For over a thousand years in its native Italy, the Trebbiano grape has been grown and cultivated for the production of high quality white wines. Its success on home soil led to the grape being planted in several other European countries, and later in the New World where it has also proven to be popular. Whilst the Trebbiano varietal grape is most commonly associated with fortified wines, it is also commonly used as a blending grape, as its naturally high acidity makes it ideal for boosting less acidic blends. Trebbiano grapes are also cultivated in Italy for the production of fine single variety white wines, and wine makers prize the Trebbiano for the fact that it is excellent for expressing terroir. Indeed, alongside the expected flavors of citrus fruits, it is common to pick up mineral notes and all sorts of pleasant surprises in wines made from this grape.
Despite being one of Italy's smallest wine regions, the central Italian region of Umbria is a vitally important one, and home to many of the country's finest and most historic wines and wineries. The reputation of Umbrian wines may have suffered in the 1970s, along with the produce of much of the rest of the country, but the 1980s and 1990s saw significant efforts made by vintners when it came to improving their produce and overall image. By consulting international oenologists, the wineries of Umbria were able to update their traditional techniques, and produce considerably finer wines from their Sangiovese grapes, as well as from imported varietals such as Cabernet Sauvignon, Merlot and Chardonnay. Indeed, the barrel fermented white wines of Umbria, now made with a blend of Chardonnay and Grechetto varietal grapes, has gone on to be something of a flagship product for the region, and is regarded as one of the best and most characterful white wines in Italy.
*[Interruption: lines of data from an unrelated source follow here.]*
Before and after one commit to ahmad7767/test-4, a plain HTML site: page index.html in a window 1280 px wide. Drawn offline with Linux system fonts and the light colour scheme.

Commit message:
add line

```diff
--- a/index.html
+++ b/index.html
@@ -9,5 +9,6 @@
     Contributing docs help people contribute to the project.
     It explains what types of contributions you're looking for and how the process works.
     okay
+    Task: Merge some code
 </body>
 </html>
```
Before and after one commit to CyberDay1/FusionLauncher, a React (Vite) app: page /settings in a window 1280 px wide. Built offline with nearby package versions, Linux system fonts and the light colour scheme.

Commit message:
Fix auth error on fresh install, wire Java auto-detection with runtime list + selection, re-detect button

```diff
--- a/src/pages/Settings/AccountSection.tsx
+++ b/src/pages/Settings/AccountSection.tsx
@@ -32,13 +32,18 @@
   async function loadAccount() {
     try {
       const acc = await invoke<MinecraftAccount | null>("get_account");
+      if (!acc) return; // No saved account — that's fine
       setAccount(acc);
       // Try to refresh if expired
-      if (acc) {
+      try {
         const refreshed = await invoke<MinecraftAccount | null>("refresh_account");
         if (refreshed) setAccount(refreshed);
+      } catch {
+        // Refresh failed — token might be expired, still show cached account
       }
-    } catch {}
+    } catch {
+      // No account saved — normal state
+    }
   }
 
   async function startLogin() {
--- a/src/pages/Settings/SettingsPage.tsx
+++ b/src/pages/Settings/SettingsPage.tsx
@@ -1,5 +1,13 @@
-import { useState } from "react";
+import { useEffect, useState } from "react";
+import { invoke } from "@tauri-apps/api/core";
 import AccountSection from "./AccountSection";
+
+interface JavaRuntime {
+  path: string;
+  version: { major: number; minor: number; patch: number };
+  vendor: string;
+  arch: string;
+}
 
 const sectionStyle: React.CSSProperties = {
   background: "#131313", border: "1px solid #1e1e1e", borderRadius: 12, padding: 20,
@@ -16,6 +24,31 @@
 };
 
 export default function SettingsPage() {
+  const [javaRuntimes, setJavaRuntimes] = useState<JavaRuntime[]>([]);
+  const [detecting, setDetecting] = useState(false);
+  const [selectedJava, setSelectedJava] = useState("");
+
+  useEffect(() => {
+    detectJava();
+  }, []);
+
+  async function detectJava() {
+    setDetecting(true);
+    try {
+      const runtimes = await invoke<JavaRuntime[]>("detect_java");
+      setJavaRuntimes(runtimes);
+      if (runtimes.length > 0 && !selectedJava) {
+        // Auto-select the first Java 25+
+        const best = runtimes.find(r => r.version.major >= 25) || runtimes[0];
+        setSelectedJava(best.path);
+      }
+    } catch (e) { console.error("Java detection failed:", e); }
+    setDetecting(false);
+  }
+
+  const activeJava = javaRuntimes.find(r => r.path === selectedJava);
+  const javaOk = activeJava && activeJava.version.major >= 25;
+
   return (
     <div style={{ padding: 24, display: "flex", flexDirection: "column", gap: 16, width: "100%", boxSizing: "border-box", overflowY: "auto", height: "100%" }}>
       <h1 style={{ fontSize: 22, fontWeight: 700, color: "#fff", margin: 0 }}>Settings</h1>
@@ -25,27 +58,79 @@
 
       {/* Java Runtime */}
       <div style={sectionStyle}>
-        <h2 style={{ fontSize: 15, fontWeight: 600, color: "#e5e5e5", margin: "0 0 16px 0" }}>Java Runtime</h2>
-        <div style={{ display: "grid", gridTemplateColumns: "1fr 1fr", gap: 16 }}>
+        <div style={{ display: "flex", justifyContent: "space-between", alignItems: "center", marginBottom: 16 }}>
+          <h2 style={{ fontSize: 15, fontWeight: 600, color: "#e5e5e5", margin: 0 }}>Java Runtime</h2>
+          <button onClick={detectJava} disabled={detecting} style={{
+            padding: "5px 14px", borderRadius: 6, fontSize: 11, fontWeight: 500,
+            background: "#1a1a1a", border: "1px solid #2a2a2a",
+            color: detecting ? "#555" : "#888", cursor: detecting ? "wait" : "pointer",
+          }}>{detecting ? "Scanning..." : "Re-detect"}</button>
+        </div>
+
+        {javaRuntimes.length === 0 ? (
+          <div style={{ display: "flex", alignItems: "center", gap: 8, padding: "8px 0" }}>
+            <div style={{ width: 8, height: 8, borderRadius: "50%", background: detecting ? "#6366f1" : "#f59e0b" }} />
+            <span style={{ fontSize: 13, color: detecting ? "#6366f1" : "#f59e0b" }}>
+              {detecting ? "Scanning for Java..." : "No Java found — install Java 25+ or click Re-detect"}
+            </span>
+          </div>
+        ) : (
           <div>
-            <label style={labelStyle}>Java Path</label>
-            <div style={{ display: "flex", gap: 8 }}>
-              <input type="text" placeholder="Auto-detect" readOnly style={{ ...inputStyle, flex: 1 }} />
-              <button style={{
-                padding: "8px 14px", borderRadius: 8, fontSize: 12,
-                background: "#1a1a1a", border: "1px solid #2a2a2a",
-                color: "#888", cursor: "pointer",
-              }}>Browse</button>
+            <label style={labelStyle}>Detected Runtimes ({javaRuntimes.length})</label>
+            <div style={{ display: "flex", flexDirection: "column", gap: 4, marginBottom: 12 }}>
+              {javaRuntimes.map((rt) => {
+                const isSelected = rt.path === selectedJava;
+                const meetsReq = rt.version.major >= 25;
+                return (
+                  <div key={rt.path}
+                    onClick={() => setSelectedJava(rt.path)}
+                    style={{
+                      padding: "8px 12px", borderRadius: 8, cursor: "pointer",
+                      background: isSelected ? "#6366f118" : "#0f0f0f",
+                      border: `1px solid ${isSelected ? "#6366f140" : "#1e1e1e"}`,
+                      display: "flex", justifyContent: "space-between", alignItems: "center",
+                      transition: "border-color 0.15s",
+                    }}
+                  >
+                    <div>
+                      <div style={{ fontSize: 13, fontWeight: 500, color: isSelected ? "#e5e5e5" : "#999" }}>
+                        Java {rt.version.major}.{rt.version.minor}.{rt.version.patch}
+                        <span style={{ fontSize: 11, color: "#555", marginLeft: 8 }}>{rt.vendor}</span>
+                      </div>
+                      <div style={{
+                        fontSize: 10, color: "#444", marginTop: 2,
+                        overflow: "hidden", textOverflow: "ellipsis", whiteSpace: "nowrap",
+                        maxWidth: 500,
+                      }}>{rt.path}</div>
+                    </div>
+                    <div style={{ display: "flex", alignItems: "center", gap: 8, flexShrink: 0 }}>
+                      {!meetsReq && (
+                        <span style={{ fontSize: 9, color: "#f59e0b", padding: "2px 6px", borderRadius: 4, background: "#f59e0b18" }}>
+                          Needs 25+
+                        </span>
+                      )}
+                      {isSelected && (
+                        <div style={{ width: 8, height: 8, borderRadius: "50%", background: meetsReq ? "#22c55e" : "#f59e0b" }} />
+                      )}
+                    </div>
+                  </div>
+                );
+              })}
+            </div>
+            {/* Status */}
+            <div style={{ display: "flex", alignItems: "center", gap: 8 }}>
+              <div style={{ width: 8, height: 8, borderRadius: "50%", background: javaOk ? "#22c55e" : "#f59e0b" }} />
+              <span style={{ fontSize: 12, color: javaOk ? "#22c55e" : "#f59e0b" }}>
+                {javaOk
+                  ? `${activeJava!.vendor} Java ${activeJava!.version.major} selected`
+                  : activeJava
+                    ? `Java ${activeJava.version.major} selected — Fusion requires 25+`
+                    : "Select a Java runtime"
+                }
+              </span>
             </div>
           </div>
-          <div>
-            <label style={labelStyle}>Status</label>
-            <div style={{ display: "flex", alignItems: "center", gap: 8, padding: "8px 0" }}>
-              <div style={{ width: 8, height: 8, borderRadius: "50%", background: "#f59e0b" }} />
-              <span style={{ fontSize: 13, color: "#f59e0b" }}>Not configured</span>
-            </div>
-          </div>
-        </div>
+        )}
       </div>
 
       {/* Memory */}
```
For several decades in the mid to late twentieth century, Italy's reputation for quality wines took a fairly serious blow. This was brought about partly due to lack of regulation in certain regions, and too much regulation in others. This led to several wineries in the beautiful and highly fertile region of Tuscany making the bold move to work outside of the law, which they saw as responsible for the drop in quality in Tuscan wines. They believed that they had the expertise and the generations of experience necessary with which to make truly excellent, world class wines, and set about doing just that. These 'Super Tuscans', as they came to be known, quickly inspired the rest of Italy to improve their produce, and now, Italian wine producers in the twenty-first century are widely recognised to be amongst the best in the world. Regulation and law began to change, and wine drinkers across the globe woke up to the outstanding wines coming out of Italy, which are continuing to improve and impress to this day.